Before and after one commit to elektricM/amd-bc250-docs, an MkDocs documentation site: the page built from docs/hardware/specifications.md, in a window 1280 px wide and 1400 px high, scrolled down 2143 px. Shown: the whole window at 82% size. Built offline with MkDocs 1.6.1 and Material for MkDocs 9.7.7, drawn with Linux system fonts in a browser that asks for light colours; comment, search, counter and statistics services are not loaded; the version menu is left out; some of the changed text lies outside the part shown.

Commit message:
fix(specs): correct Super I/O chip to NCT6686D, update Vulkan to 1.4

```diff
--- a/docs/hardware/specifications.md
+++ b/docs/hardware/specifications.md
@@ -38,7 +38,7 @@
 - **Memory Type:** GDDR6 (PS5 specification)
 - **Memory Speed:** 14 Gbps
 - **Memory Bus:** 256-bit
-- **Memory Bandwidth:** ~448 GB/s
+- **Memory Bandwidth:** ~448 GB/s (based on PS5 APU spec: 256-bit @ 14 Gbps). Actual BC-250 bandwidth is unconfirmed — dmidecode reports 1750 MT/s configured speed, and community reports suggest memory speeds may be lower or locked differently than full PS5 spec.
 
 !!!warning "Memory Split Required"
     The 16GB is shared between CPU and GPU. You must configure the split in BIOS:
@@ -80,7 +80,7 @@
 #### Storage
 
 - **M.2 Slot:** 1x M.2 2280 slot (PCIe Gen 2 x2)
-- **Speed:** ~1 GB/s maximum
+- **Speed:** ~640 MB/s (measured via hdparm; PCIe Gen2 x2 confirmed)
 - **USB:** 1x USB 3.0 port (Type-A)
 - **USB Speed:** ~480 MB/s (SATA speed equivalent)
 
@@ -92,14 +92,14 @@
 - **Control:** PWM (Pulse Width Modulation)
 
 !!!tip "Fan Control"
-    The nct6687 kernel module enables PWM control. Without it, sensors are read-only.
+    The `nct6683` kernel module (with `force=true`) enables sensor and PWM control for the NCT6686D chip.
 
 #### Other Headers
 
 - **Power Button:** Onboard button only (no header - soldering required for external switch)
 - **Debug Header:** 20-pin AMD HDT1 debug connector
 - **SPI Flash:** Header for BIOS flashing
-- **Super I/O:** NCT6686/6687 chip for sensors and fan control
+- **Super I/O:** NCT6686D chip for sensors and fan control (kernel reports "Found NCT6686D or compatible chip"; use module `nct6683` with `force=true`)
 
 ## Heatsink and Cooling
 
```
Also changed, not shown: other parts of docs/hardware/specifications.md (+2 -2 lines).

WORK REQUEST: Throughout the listing above, how many lines hold the word "Type"? Answer with only the number.

RESPONSE BOX: 2